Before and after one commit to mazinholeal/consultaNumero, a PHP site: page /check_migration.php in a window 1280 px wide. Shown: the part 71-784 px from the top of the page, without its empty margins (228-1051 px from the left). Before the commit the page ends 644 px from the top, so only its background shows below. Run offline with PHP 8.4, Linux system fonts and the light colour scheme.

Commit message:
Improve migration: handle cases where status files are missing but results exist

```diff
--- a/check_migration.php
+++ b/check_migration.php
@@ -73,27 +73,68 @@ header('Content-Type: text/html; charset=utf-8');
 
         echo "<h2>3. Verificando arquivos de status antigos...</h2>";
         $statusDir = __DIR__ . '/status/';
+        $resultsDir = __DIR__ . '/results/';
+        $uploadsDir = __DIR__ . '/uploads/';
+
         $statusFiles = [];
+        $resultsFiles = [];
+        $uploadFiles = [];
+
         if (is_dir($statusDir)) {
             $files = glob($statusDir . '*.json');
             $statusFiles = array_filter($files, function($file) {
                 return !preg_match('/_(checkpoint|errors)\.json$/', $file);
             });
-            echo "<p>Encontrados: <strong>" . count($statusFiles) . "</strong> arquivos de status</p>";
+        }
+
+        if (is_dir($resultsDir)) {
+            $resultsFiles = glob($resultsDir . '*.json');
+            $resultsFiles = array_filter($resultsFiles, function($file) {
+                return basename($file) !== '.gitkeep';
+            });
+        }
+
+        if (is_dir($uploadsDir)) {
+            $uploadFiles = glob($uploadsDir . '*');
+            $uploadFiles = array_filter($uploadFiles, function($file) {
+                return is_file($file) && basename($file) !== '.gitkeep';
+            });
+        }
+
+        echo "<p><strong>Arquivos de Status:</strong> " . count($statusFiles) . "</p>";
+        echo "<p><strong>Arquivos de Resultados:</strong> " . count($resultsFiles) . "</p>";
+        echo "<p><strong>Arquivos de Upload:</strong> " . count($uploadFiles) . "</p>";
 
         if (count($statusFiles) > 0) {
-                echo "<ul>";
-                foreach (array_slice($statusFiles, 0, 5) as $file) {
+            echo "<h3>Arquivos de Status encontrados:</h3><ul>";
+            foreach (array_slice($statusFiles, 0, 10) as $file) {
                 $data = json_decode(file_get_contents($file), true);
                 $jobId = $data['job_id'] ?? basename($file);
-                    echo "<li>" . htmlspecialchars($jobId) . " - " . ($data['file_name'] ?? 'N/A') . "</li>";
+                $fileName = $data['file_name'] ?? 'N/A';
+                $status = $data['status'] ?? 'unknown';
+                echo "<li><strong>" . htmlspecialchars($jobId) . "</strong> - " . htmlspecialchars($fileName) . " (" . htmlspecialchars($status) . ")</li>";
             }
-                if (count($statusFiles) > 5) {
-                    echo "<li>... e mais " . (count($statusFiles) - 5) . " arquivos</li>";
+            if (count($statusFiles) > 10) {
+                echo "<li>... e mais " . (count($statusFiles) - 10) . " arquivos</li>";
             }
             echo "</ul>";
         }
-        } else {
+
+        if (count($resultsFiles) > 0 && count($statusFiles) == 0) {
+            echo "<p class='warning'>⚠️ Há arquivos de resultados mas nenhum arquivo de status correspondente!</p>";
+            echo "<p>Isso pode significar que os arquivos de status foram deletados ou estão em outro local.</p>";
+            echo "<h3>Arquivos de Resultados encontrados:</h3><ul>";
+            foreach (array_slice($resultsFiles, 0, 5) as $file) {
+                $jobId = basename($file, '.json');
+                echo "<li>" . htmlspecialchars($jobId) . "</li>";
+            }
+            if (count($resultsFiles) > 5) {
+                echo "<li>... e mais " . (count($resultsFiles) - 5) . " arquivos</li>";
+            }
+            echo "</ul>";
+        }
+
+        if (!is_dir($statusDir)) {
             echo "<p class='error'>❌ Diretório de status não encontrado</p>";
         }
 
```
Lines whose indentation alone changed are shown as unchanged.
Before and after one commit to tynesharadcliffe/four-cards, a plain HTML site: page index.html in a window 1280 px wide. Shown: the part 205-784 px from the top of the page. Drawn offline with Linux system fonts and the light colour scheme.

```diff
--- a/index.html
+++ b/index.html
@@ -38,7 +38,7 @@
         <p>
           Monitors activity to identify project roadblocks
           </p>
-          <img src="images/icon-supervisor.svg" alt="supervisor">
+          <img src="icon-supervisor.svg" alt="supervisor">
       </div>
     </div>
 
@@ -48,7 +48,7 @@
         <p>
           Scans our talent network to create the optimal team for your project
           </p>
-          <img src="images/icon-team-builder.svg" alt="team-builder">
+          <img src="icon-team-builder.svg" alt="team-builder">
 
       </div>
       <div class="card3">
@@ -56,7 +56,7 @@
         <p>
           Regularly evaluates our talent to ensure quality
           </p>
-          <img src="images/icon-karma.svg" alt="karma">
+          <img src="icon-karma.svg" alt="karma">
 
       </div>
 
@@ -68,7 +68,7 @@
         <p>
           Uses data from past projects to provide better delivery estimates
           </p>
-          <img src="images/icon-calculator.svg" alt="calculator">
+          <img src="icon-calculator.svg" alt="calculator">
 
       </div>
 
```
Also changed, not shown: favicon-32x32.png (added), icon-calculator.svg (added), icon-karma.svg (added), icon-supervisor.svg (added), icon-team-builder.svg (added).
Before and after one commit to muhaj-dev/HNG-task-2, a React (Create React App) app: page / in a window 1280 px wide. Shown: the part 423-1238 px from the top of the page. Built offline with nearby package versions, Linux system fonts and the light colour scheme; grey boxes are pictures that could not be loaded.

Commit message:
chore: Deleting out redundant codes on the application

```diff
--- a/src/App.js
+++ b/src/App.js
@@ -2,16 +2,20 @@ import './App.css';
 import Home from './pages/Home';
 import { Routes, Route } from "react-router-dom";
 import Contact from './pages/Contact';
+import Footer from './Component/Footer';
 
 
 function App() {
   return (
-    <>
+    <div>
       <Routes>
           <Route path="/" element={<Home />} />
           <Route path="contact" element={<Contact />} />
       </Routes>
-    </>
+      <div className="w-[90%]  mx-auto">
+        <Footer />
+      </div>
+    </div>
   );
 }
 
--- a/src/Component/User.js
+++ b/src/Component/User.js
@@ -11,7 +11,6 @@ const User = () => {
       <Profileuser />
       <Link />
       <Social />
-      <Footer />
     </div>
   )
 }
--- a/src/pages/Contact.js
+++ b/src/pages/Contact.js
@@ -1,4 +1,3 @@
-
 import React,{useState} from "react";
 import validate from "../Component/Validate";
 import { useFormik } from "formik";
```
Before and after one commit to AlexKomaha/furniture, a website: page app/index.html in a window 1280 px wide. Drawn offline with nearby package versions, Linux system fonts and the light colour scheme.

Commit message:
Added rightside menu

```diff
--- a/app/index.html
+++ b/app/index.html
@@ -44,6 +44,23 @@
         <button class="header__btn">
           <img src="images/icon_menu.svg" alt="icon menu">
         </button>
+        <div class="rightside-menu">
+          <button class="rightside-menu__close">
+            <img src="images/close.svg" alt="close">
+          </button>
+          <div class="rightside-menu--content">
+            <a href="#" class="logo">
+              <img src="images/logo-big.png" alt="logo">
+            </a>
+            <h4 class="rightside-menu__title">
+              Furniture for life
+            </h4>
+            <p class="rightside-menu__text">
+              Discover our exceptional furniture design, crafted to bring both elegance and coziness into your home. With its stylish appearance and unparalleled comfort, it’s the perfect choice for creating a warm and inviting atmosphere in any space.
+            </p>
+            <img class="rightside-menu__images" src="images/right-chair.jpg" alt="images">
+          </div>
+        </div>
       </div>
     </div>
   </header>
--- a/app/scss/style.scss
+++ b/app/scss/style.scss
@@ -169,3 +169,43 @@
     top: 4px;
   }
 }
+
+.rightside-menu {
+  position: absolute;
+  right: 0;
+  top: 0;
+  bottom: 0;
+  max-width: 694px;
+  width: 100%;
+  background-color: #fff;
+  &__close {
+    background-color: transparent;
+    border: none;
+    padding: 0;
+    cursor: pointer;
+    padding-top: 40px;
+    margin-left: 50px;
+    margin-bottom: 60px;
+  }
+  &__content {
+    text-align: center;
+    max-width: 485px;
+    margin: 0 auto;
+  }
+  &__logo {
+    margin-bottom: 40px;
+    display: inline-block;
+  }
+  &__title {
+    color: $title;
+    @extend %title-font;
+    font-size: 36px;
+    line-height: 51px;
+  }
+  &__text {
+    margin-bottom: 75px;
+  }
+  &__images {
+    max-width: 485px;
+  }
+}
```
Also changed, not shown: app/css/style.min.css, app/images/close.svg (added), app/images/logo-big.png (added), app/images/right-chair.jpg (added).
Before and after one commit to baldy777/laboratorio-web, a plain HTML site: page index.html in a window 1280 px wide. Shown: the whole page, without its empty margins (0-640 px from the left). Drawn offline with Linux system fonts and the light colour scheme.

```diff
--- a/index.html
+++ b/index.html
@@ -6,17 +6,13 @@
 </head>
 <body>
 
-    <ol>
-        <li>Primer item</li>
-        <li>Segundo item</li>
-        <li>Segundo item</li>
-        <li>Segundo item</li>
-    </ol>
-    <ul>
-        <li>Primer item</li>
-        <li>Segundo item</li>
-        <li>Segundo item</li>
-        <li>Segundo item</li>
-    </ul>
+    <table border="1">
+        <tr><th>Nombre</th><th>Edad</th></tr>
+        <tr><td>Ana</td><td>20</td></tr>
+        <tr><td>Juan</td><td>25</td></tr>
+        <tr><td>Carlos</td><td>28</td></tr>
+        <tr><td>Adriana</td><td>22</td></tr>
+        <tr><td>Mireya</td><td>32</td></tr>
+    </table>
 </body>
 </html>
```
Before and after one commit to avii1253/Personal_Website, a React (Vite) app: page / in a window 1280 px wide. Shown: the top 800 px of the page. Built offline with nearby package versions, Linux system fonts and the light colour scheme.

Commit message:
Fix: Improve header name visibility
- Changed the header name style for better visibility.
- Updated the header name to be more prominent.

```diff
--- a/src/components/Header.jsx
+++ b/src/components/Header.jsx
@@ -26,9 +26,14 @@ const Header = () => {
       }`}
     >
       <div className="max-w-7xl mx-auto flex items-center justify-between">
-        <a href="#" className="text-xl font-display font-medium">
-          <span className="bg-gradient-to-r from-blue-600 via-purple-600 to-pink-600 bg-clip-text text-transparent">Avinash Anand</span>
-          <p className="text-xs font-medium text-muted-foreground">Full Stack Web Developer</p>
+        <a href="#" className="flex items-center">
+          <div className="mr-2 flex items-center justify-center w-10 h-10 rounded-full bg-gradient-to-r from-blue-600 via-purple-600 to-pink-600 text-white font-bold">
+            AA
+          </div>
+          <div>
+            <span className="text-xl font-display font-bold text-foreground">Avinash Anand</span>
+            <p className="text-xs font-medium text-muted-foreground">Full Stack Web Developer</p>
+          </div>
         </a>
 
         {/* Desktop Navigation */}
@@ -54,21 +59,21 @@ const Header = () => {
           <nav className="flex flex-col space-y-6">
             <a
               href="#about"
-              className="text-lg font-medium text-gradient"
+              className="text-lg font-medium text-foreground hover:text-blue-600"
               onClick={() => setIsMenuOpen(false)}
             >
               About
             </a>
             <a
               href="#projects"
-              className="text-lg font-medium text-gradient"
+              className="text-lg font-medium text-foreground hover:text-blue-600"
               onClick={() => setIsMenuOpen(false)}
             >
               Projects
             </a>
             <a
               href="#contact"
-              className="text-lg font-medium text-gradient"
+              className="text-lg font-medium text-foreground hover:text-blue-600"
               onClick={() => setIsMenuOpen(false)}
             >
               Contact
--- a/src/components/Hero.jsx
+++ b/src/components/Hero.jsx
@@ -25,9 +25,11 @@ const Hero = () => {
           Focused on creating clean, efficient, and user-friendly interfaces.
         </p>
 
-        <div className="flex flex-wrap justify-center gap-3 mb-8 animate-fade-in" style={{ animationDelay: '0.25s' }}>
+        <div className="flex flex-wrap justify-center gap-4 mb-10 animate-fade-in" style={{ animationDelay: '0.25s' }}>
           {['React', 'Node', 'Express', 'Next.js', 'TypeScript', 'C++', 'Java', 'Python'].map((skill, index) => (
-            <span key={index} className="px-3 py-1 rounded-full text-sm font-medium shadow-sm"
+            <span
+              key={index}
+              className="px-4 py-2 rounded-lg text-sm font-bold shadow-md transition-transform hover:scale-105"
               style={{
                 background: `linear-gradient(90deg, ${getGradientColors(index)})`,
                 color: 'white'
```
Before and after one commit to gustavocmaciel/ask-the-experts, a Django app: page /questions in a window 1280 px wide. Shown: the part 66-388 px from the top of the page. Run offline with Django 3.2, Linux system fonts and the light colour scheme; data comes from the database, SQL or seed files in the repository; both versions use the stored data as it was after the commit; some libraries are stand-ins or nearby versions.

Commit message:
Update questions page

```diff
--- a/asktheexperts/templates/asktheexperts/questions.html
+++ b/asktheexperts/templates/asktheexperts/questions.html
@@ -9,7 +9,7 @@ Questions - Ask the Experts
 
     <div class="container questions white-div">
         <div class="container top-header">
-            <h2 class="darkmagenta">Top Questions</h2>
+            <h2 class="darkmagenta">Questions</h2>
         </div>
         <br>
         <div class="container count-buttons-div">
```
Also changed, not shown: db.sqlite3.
═══
● **Assigned task**: This task calls for the number of lines in the entries that contain the string "rightside", with no accompanying text.

● **Expected answer**: 8